* [Aim of the exercise]: In the records below, tally each line that contains the word "startFill" and give the total only.

=== Section Start ===

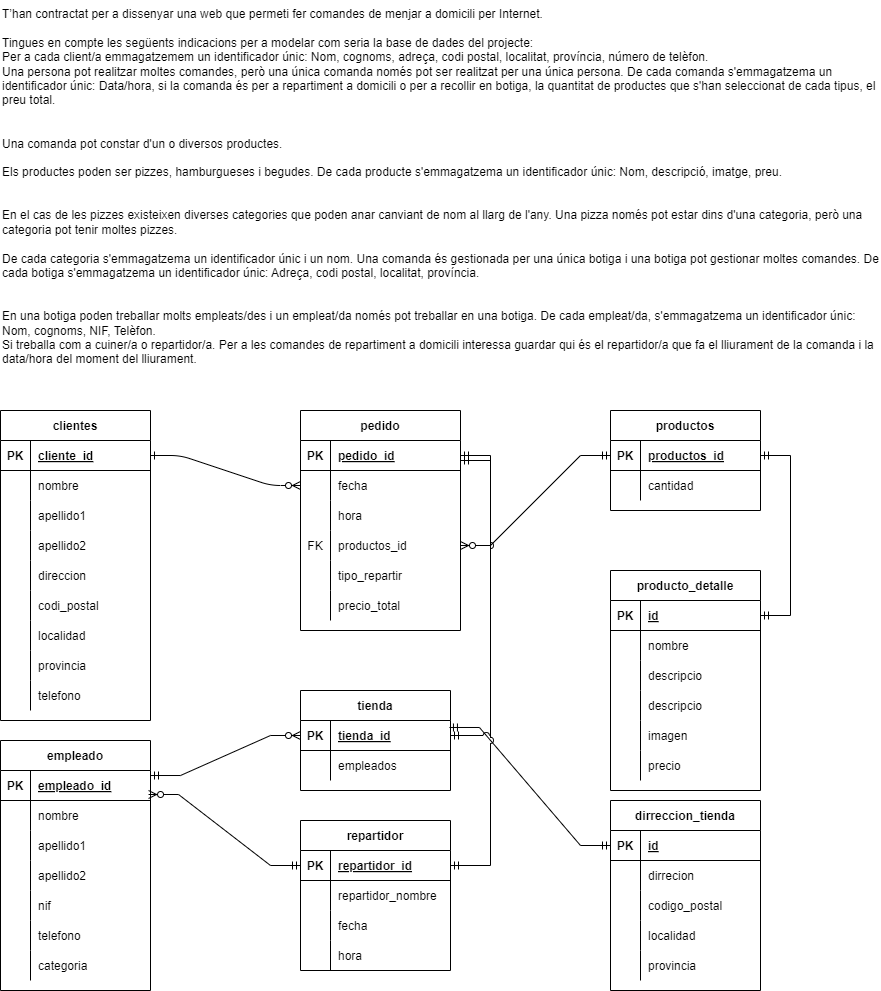
JohnSDup/Sprint_2 keeps this draw.io diagram as Ex2/Pizzas.drawio.png. Above is the earlier version. Source tidied: cells renumbered, new cells last; positions are measured from the earlier drawing's top-left corner, leaving out a move shared by most shapes.
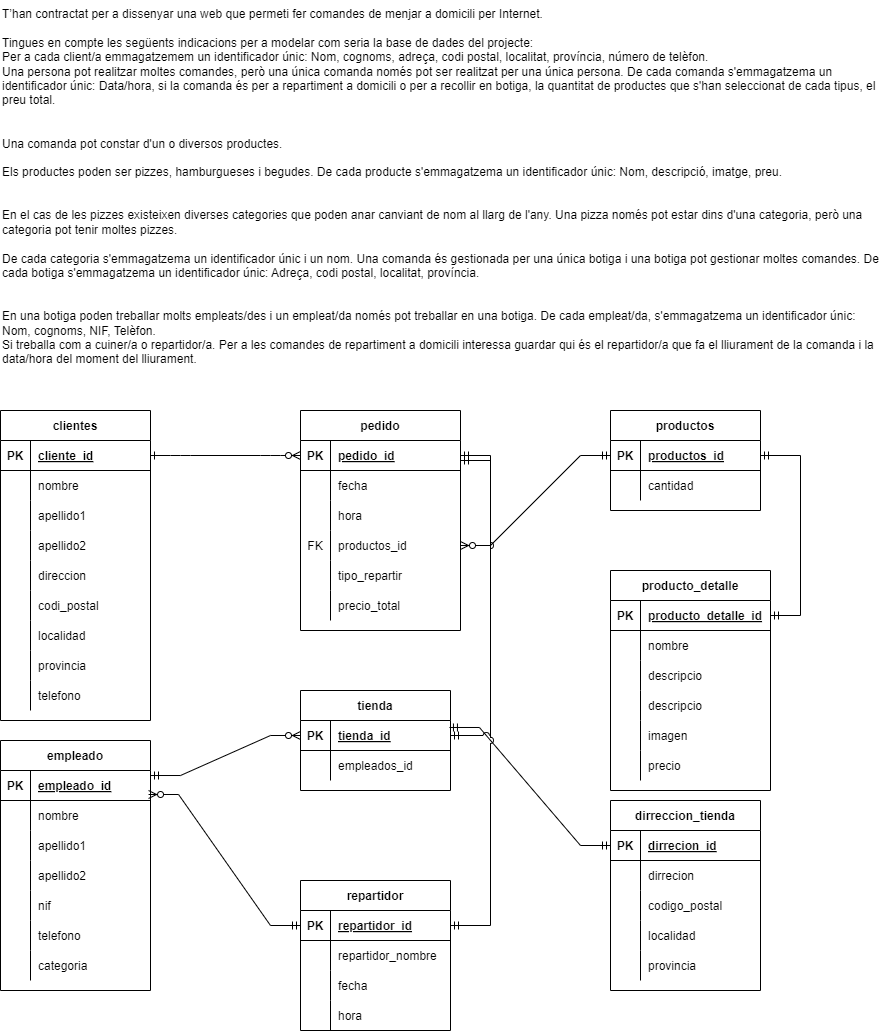
Later version of the same file.

The edit, as a diff of the source:
```diff
@@ -2,7 +2,7 @@
   <root>
     <mxCell id="0" />
     <mxCell id="1" parent="0" />
-    <mxCell id="2" style="edgeStyle=entityRelationEdgeStyle;endArrow=ERzeroToMany;startArrow=ERone;endFill=1;startFill=0;" parent="1" edge="1" source="30" target="7">
+    <mxCell id="2" style="edgeStyle=entityRelationEdgeStyle;endArrow=ERzeroToMany;startArrow=ERone;endFill=1;startFill=0;" parent="1" edge="1" source="30" target="4">
       <mxGeometry relative="1" as="geometry" />
     </mxCell>
     <mxCell id="3" value="pedido" style="shape=table;startSize=30;rowLines=0;fontStyle=1;align=center;" parent="1" vertex="1">
@@ -171,61 +171,61 @@
       <mxGeometry width="880" height="380" as="geometry" />
     </mxCell>
     <mxCell id="58" value="producto_detalle" style="shape=table;startSize=30;rowLines=0;fontStyle=1;align=center;" parent="1" vertex="1">
-      <mxGeometry x="610" y="570" width="150" height="220" as="geometry" />
+      <mxGeometry x="610" y="570" width="160" height="220" as="geometry" />
     </mxCell>
     <mxCell id="59" style="shape=partialRectangle;fillColor=none;points=[[0,0.5],[1,0.5]];portConstraint=eastwest;top=0;left=0;right=0;bottom=1;" parent="58" vertex="1">
-      <mxGeometry y="30" width="150" height="30" as="geometry" />
+      <mxGeometry y="30" width="160" height="30" as="geometry" />
     </mxCell>
     <mxCell id="60" value="PK" style="shape=partialRectangle;overflow=hidden;fillColor=none;top=0;left=0;bottom=0;right=0;fontStyle=1;" parent="59" vertex="1">
       <mxGeometry width="30" height="30" as="geometry" />
     </mxCell>
-    <mxCell id="61" value="id" style="shape=partialRectangle;overflow=hidden;fillColor=none;top=0;left=0;bottom=0;right=0;align=left;spacingLeft=6;fontStyle=5;" parent="59" vertex="1">
-      <mxGeometry x="30" width="120" height="30" as="geometry" />
+    <mxCell id="61" value="producto_detalle_id" style="shape=partialRectangle;overflow=hidden;fillColor=none;top=0;left=0;bottom=0;right=0;align=left;spacingLeft=6;fontStyle=5;" parent="59" vertex="1">
+      <mxGeometry x="30" width="130" height="30" as="geometry" />
     </mxCell>
     <mxCell id="62" style="shape=partialRectangle;fillColor=none;top=0;left=0;right=0;bottom=0;" parent="58" vertex="1">
-      <mxGeometry y="60" width="150" height="30" as="geometry" />
+      <mxGeometry y="60" width="160" height="30" as="geometry" />
     </mxCell>
     <mxCell id="63" style="shape=partialRectangle;overflow=hidden;fillColor=none;top=0;left=0;bottom=0;right=0;" parent="62" vertex="1">
       <mxGeometry width="30" height="30" as="geometry" />
     </mxCell>
     <mxCell id="64" value="nombre" style="shape=partialRectangle;overflow=hidden;fillColor=none;top=0;left=0;bottom=0;right=0;align=left;spacingLeft=6;" parent="62" vertex="1">
-      <mxGeometry x="30" width="120" height="30" as="geometry" />
+      <mxGeometry x="30" width="130" height="30" as="geometry" />
     </mxCell>
     <mxCell id="65" style="shape=partialRectangle;fillColor=none;top=0;left=0;right=0;bottom=0;" parent="58" vertex="1">
-      <mxGeometry y="90" width="150" height="30" as="geometry" />
+      <mxGeometry y="90" width="160" height="30" as="geometry" />
     </mxCell>
     <mxCell id="66" style="shape=partialRectangle;overflow=hidden;fillColor=none;top=0;left=0;bottom=0;right=0;" parent="65" vertex="1">
       <mxGeometry width="30" height="30" as="geometry" />
     </mxCell>
     <mxCell id="67" value="descripcio" style="shape=partialRectangle;overflow=hidden;fillColor=none;top=0;left=0;bottom=0;right=0;align=left;spacingLeft=6;" parent="65" vertex="1">
-      <mxGeometry x="30" width="120" height="30" as="geometry" />
+      <mxGeometry x="30" width="130" height="30" as="geometry" />
     </mxCell>
     <mxCell id="68" style="shape=partialRectangle;fillColor=none;top=0;left=0;right=0;bottom=0;" parent="58" vertex="1">
-      <mxGeometry y="120" width="150" height="30" as="geometry" />
+      <mxGeometry y="120" width="160" height="30" as="geometry" />
     </mxCell>
     <mxCell id="69" style="shape=partialRectangle;overflow=hidden;fillColor=none;top=0;left=0;bottom=0;right=0;" parent="68" vertex="1">
       <mxGeometry width="30" height="30" as="geometry" />
     </mxCell>
     <mxCell id="70" value="descripcio" style="shape=partialRectangle;overflow=hidden;fillColor=none;top=0;left=0;bottom=0;right=0;align=left;spacingLeft=6;" parent="68" vertex="1">
-      <mxGeometry x="30" width="120" height="30" as="geometry" />
+      <mxGeometry x="30" width="130" height="30" as="geometry" />
     </mxCell>
     <mxCell id="71" style="shape=partialRectangle;fillColor=none;top=0;left=0;right=0;bottom=0;" parent="58" vertex="1">
-      <mxGeometry y="150" width="150" height="30" as="geometry" />
+      <mxGeometry y="150" width="160" height="30" as="geometry" />
     </mxCell>
     <mxCell id="72" style="shape=partialRectangle;overflow=hidden;fillColor=none;top=0;left=0;bottom=0;right=0;" parent="71" vertex="1">
       <mxGeometry width="30" height="30" as="geometry" />
     </mxCell>
     <mxCell id="73" value="imagen" style="shape=partialRectangle;overflow=hidden;fillColor=none;top=0;left=0;bottom=0;right=0;align=left;spacingLeft=6;" parent="71" vertex="1">
-      <mxGeometry x="30" width="120" height="30" as="geometry" />
+      <mxGeometry x="30" width="130" height="30" as="geometry" />
     </mxCell>
     <mxCell id="74" style="shape=partialRectangle;fillColor=none;top=0;left=0;right=0;bottom=0;" parent="58" vertex="1">
-      <mxGeometry y="180" width="150" height="30" as="geometry" />
+      <mxGeometry y="180" width="160" height="30" as="geometry" />
     </mxCell>
     <mxCell id="75" style="shape=partialRectangle;overflow=hidden;fillColor=none;top=0;left=0;bottom=0;right=0;" parent="74" vertex="1">
       <mxGeometry width="30" height="30" as="geometry" />
     </mxCell>
     <mxCell id="76" value="precio" style="shape=partialRectangle;overflow=hidden;fillColor=none;top=0;left=0;bottom=0;right=0;align=left;spacingLeft=6;" parent="74" vertex="1">
-      <mxGeometry x="30" width="120" height="30" as="geometry" />
+      <mxGeometry x="30" width="130" height="30" as="geometry" />
     </mxCell>
     <mxCell id="77" value="tienda" style="shape=table;startSize=30;rowLines=0;fontStyle=1;align=center;" parent="1" vertex="1">
       <mxGeometry x="300" y="690" width="150" height="100" as="geometry" />
@@ -245,7 +245,7 @@
     <mxCell id="82" style="shape=partialRectangle;overflow=hidden;fillColor=none;top=0;left=0;bottom=0;right=0;" parent="81" vertex="1">
       <mxGeometry width="30" height="30" as="geometry" />
     </mxCell>
-    <mxCell id="83" value="empleados" style="shape=partialRectangle;overflow=hidden;fillColor=none;top=0;left=0;bottom=0;right=0;align=left;spacingLeft=6;" parent="81" vertex="1">
+    <mxCell id="83" value="empleados_id" style="shape=partialRectangle;overflow=hidden;fillColor=none;top=0;left=0;bottom=0;right=0;align=left;spacingLeft=6;" parent="81" vertex="1">
       <mxGeometry x="30" width="120" height="30" as="geometry" />
     </mxCell>
     <mxCell id="84" value="dirreccion_tienda" style="shape=table;startSize=30;rowLines=0;fontStyle=1;align=center;" parent="1" vertex="1">
@@ -257,7 +257,7 @@
     <mxCell id="86" value="PK" style="shape=partialRectangle;overflow=hidden;fillColor=none;top=0;left=0;bottom=0;right=0;fontStyle=1;" parent="85" vertex="1">
       <mxGeometry width="30" height="30" as="geometry" />
     </mxCell>
-    <mxCell id="87" value="id" style="shape=partialRectangle;overflow=hidden;fillColor=none;top=0;left=0;bottom=0;right=0;align=left;spacingLeft=6;fontStyle=5;" parent="85" vertex="1">
+    <mxCell id="87" value="dirrecion_id" style="shape=partialRectangle;overflow=hidden;fillColor=none;top=0;left=0;bottom=0;right=0;align=left;spacingLeft=6;fontStyle=5;" parent="85" vertex="1">
       <mxGeometry x="30" width="120" height="30" as="geometry" />
     </mxCell>
     <mxCell id="88" style="shape=partialRectangle;fillColor=none;top=0;left=0;right=0;bottom=0;" parent="84" vertex="1">
@@ -383,7 +383,7 @@
       <mxGeometry relative="1" as="geometry" />
     </mxCell>
     <mxCell id="126" value="repartidor" style="shape=table;startSize=30;rowLines=0;fontStyle=1;align=center;" parent="1" vertex="1">
-      <mxGeometry x="300" y="820" width="150" height="150" as="geometry" />
+      <mxGeometry x="300" y="880" width="150" height="150" as="geometry" />
     </mxCell>
     <mxCell id="127" style="shape=partialRectangle;fillColor=none;points=[[0,0.5],[1,0.5]];portConstraint=eastwest;top=0;left=0;right=0;bottom=1;" parent="126" vertex="1">
       <mxGeometry y="30" width="150" height="30" as="geometry" />
```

=== Section End ===

* [Expected output]: 2